One of Canada's largest pharmacy chains is stepping up to teach doctors about medical marijuana.
Many doctor's are still uncomfortable with recommending medical marijuana, feeling that they are uneducated and don't know how to talk to their patients about it. Shoppers Drug Mart wants to change that with a series of educational sessions. And while family physicians certainly need to be brought up to date with thee best practices for medical marijuana, some question whether or not a pharmacy chain with a vested interest in the cannabis business is the best entity to educate doctors.
"It's not appropriate and it's not necessary," Toronto-based physician Sharon Cirone told CBC. She says doctors should be looking to the guidelines being developed by medical associations like the College of Family Physicians.
Meanwhile, some of Canada's most influential medical associations—including the Canadian Medical Association (CMA) and The National Association of Pharmacy Regulatory Associations—continue to encourage doctors to avoid prescribing cannabis.
"The CMA remains concerned about the lack of clinical research, guidance and regulatory oversight for cannabis as a potential medical intervention," reads a statement from the CMA on its website.
And whether or not doctors are prepared for medical marijuana, the newly legalized recreational market means many more adults are truing to the substance as a means of medication anyway, says Paul Daeninck, a Winnipeg oncologist.
"Now with it being legal, many patients are going forward and getting a product and asking afterwards for guidance on how to use it."
Daeninck is acting as one of the panelists in the Shoppers Drug Mart medical marijuana education sessions. He regularly speaks to other physicians about the use of medical marijuana in his own practice and sees Shoppers' seminars as much needed.
"I feel that a company or a group that's providing education and trying to do it in an unbiased manner is really doing the right thing, and bringing in experts to talk about it is important," Daeninck said.
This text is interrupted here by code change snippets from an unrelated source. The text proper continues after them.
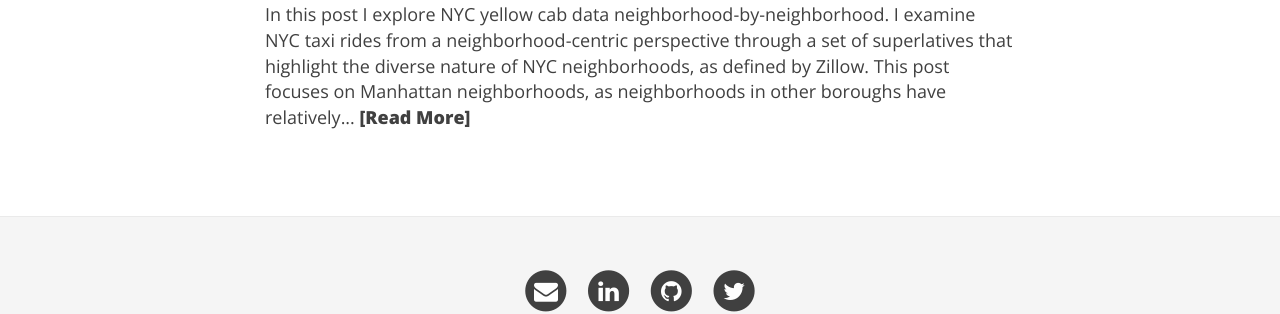
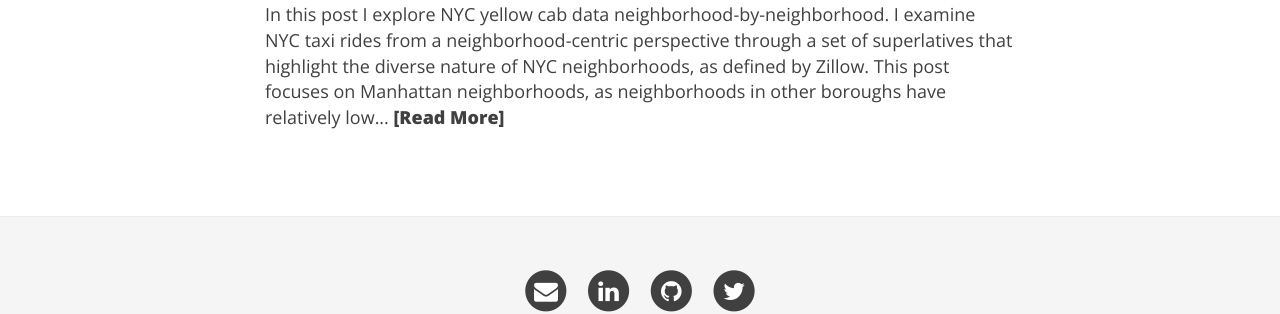
Before and after one commit to rtlee9/rtlee9.github.io, a Jekyll site: the page built from index.html, in a window 1280 px wide. Shown: the part 551-865 px from the top of the page. Built offline with Jekyll 4.4.1, drawn with Linux system fonts in a browser that asks for light colours; nearby versions of some CDN libraries; the list of posts is cut into pages by our own code; some of the changed lines change nothing that is shown.

Commit message:
Merge in latest upstream commits

```diff
--- a/_includes/footer-scripts.html
+++ b/_includes/footer-scripts.html
@@ -1,10 +1,3 @@
-<!-- everything has to be repeated twice because on 2016-02-01 GitHub pages migrated to jekyll 3; see bug https://github.com/jekyll/jekyll/issues/4439 -->
-
-{% if page.common-ext-js %}
-  {% for js in page.common-ext-js %}
-	<script src="{{ js }}"></script>
-  {% endfor %}
-{% endif %}
 {% if layout.common-ext-js %}
   {% for js in layout.common-ext-js %}
 	<script src="{{ js }}"></script>
@@ -16,19 +9,9 @@
 	<script src="{{ js }}"></script>
   {% endfor %}
 {% endif %}
-{% if layout.ext-js %}
-  {% for js in layout.ext-js %}
-	<script src="{{ js }}"></script>
-  {% endfor %}
-{% endif %}
 
 {% if page.js %}
   {% for js in page.js %}
-	<script src="{{ js | prepend: site.baseurl | replace: '//', '/' }}"></script>
-  {% endfor %}
-{% endif %}
-{% if layout.js %}
-  {% for js in layout.js %}
 	<script src="{{ js | prepend: site.baseurl | replace: '//', '/' }}"></script>
   {% endfor %}
 {% endif %}
@@ -47,19 +30,5 @@
     {% endif %}
   {% endfor %}
 {% endif %}
-{% if page.common-js %}
-  {% for js in page.common-js %}
-    <!-- doing something a bit funky here because I want to be careful not to include JQuery twice! -->
-    {% if js contains 'jquery' %}
-      <script>
-      	if (typeof jQuery == 'undefined') {
-      	  document.write('<script src="{{ js | prepend: site.baseurl | replace: "//", "/" }}"></scr' + 'ipt>');
-      	}
-      </script>
-    {% else %}
-	<script src="{{ js | prepend: site.baseurl | replace: '//', '/' }}"></script>
-    {% endif %}
-  {% endfor %}
-{% endif %}
 
 {% include google_analytics.html %}
--- a/_includes/head.html
+++ b/_includes/head.html
@@ -11,39 +11,22 @@
   <meta name="description" content="{{ page.subtitle }}">
   {% endif %}
 
-<script type="text/javascript" src="http://cdn.mathjax.org/mathjax/latest/MathJax.js?config=TeX-AMS-MML_HTMLorMML"></script>
+  <script type="text/javascript" src="http://cdn.mathjax.org/mathjax/latest/MathJax.js?config=TeX-AMS-MML_HTMLorMML"></script>
 
   <link rel="alternate" type="application/rss+xml" title="{{ site.title }} - {{ site.description }}" href="{{ site.baseurl }}/feed.xml" />
 
- <!-- everything has to be repeated twice because on 2016-02-01 GitHub pages migrated to jekyll 3; see bug https://github.com/jekyll/jekyll/issues/4439 -->
-
-  {% if page.common-ext-css %}
-    {% for css in page.common-ext-css %}
-      <link rel="stylesheet" href="{{ css }}" />
-    {% endfor %}
-  {% endif %}
   {% if layout.common-ext-css %}
     {% for css in layout.common-ext-css %}
       <link rel="stylesheet" href="{{ css }}" />
     {% endfor %}
   {% endif %}
 
-  {% if page.common-css %}
-    {% for css in page.common-css %}
-      <link rel="stylesheet" href="{{ css | prepend: site.baseurl | replace: '//', '/' }}" />
-    {% endfor %}
-  {% endif %}
   {% if layout.common-css %}
     {% for css in layout.common-css %}
       <link rel="stylesheet" href="{{ css | prepend: site.baseurl | replace: '//', '/' }}" />
     {% endfor %}
   {% endif %}
 
-  {% if page.common-googlefonts %}
-    {% for font in page.common-googlefonts %}
-      <link rel="stylesheet" href="//fonts.googleapis.com/css?family={{ font }}" />
-    {% endfor %}
-  {% endif %}
   {% if layout.common-googlefonts %}
     {% for font in layout.common-googlefonts %}
       <link rel="stylesheet" href="//fonts.googleapis.com/css?family={{ font }}" />
@@ -55,19 +38,9 @@
       <link rel="stylesheet" href="{{ css }}" />
     {% endfor %}
   {% endif %}
-  {% if layout.ext-css %}
-    {% for css in layout.ext-css %}
-      <link rel="stylesheet" href="{{ css }}" />
-    {% endfor %}
-  {% endif %}
 
   {% if page.css %}
     {% for css in page.css %}
-      <link rel="stylesheet" href="{{ css | prepend: site.baseurl | replace: '//', '/' }}" />
-    {% endfor %}
-  {% endif %}
-  {% if layout.css %}
-    {% for css in layout.css %}
       <link rel="stylesheet" href="{{ css | prepend: site.baseurl | replace: '//', '/' }}" />
     {% endfor %}
   {% endif %}
@@ -77,30 +50,33 @@
       <link rel="stylesheet" href="//fonts.googleapis.com/css?family={{ font }}" />
     {% endfor %}
   {% endif %}
-  {% if layout.googlefonts %}
-    {% for font in layout.googlefonts %}
-      <link rel="stylesheet" href="//fonts.googleapis.com/css?family={{ font }}" />
-    {% endfor %}
-  {% endif %}
 
   <!-- Facebook OpenGraph tags -->
   <meta property="og:title" content="{% if page.title %}{{ page.title }}{% else %}{{ site.title }}{% endif %}" />
   <meta property="og:type" content="website" />
-
   {% if page.id %}
   <meta property="og:url" content="{{ site.url }}{{ page.url }}/" />
   {% else %}
   <meta property="og:url" content="{{ site.url }}{{ page.url | remove: '/index.html' | remove: '.html' }}" />
   {% endif %}
-
-  {% if page.fb-img %}
-  <meta property="og:image" content="{{ page.fb-img }}" />
+  {% if page.share-img %}
+  <meta property="og:image" content="{{ page.share-img }}" />
   {% elsif site.avatar %}
   <meta property="og:image" content="{{ site.url }}{{ site.avatar }}" />
   {% else %}
   <meta property="og:image" content="" />
   {% endif %}
 
-  {% seo %}
+  <!-- Twitter summary cards -->
+  <meta name="twitter:card" content="summary" />
+  <meta name="twitter:site" content="@{{ site.author.twitter }}" />
+  <meta name="twitter:creator" content="@{{ site.author.twitter }}" />
+  <meta name="twitter:title" content="{% if page.title %}{{ page.title }}{% else %}{{ site.title }}{% endif %}" />
+  <meta name="twitter:description" content="{{ page.content | strip_html | xml_escape | truncatewords: 50 }}" />
+  {% if page.share-img %}
+  <meta name="twitter:image" content="{{ page.share-img }}" />
+  {% elsif site.avatar %}
+  <meta name="twitter:image" content="{{ site.url }}{{ site.avatar }}" />
+  {% endif %}
 
 </head>
--- a/css/main.css
+++ b/css/main.css
@@ -31,6 +31,9 @@
 blockquote {
   color: #808080;
   font-style: italic;
+}
+blockquote p:first-child {
+  margin-top: 0;
 }
 hr.small {
   max-width: 100px;
--- a/index.html
+++ b/index.html
@@ -22,7 +22,7 @@
     </p>
 
     <div class="post-entry">
-      {{ post.content | truncatewords: 50 | strip_html | xml_escape}}
+      {{ post.content | strip_html | xml_escape | truncatewords: 50 }}
 	  <a href="{{ post.url | prepend: site.baseurl }}" class="post-read-more">[Read&nbsp;More]</a>
     </div>
 
```
Also changed, not shown: Gemfile.lock.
Regardless, until Canada's premier medical associations come around to the idea of prescribing patients medicinal cannabis, physicians looking to get educated on the matter will have to rely on business like Shopper's to pick up the slack.